═════ Supplied material ═════

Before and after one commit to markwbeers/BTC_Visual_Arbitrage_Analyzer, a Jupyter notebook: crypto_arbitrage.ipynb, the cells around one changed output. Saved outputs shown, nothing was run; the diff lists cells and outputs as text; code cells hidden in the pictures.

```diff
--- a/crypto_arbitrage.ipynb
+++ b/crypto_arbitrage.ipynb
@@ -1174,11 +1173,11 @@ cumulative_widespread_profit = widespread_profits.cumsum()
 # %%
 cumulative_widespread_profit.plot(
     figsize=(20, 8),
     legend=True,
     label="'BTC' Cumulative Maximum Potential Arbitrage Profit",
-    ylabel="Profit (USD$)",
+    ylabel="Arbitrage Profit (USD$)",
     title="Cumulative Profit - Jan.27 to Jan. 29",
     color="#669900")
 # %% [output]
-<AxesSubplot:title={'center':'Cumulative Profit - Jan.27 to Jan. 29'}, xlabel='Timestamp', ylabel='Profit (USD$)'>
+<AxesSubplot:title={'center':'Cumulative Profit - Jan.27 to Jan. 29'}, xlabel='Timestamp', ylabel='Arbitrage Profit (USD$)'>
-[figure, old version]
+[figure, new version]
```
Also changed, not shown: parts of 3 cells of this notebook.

═════
═════ Supplied material ═════

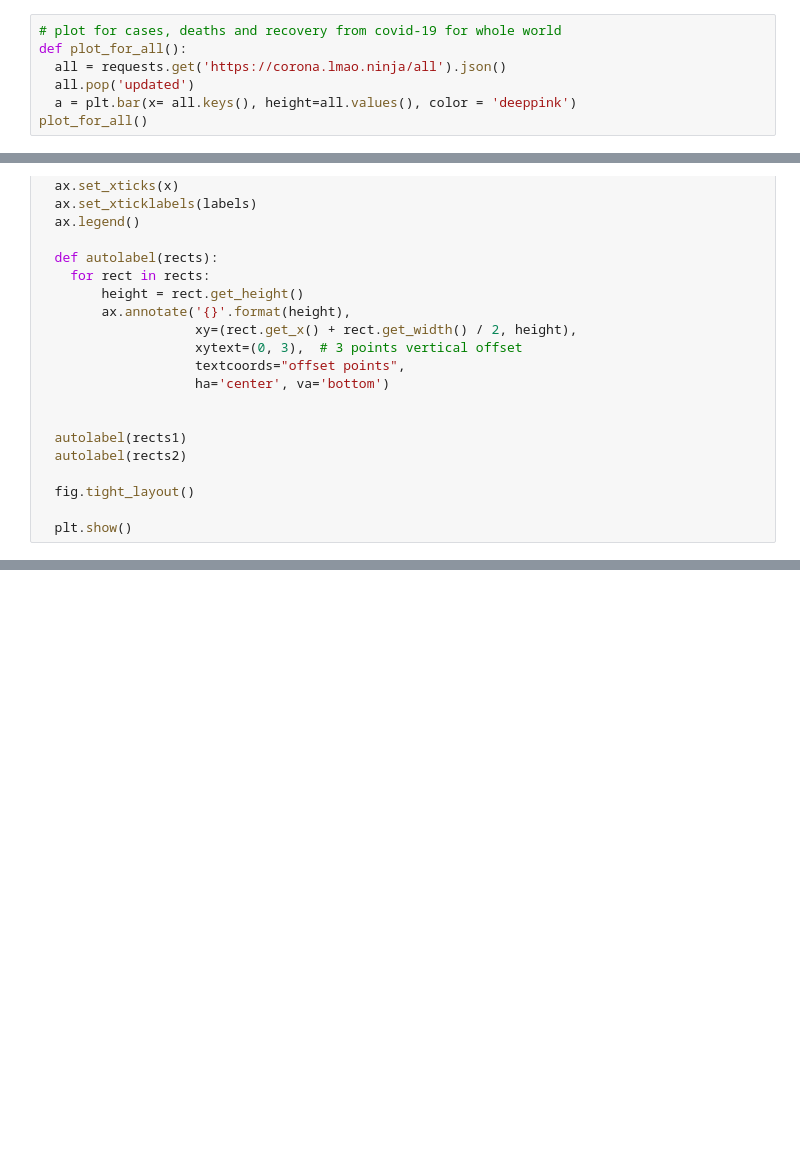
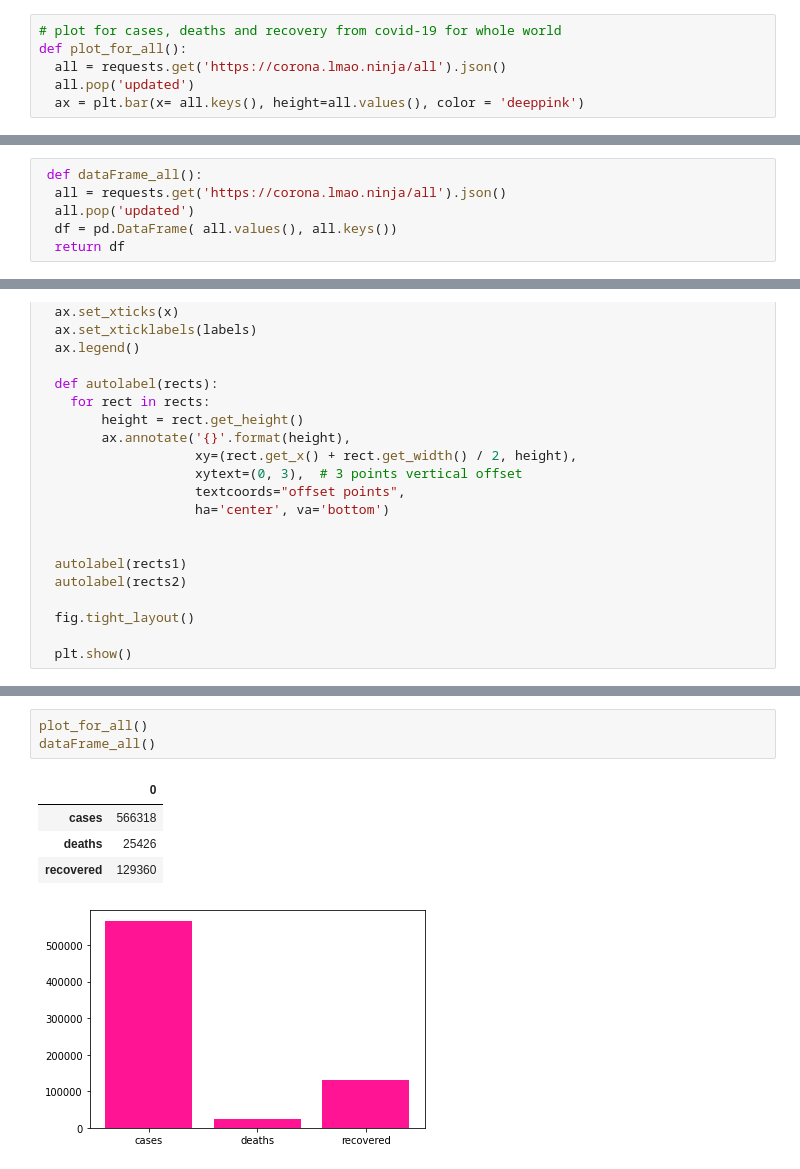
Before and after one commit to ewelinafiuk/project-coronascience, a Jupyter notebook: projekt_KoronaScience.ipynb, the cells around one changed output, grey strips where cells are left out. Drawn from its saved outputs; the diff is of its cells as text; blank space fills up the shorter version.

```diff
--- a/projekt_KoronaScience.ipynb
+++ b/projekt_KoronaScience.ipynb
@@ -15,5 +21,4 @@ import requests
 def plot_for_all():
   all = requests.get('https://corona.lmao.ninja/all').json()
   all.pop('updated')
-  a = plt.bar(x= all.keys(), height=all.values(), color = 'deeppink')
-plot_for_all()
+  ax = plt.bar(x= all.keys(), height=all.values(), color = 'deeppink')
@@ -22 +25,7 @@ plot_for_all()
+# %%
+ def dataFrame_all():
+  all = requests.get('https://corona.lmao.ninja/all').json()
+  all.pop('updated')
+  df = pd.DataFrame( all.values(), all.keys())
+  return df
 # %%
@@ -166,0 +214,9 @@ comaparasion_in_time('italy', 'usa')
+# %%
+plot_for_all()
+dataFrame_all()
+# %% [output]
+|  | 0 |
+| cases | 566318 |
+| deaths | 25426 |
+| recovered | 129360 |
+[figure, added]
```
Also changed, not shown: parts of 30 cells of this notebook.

═════

Activity: Show all lines in the entries above where the string "ninja" appears.

Your solution:
   all = requests.get('https://corona.lmao.ninja/all').json()
+  all = requests.get('https://corona.lmao.ninja/all').json()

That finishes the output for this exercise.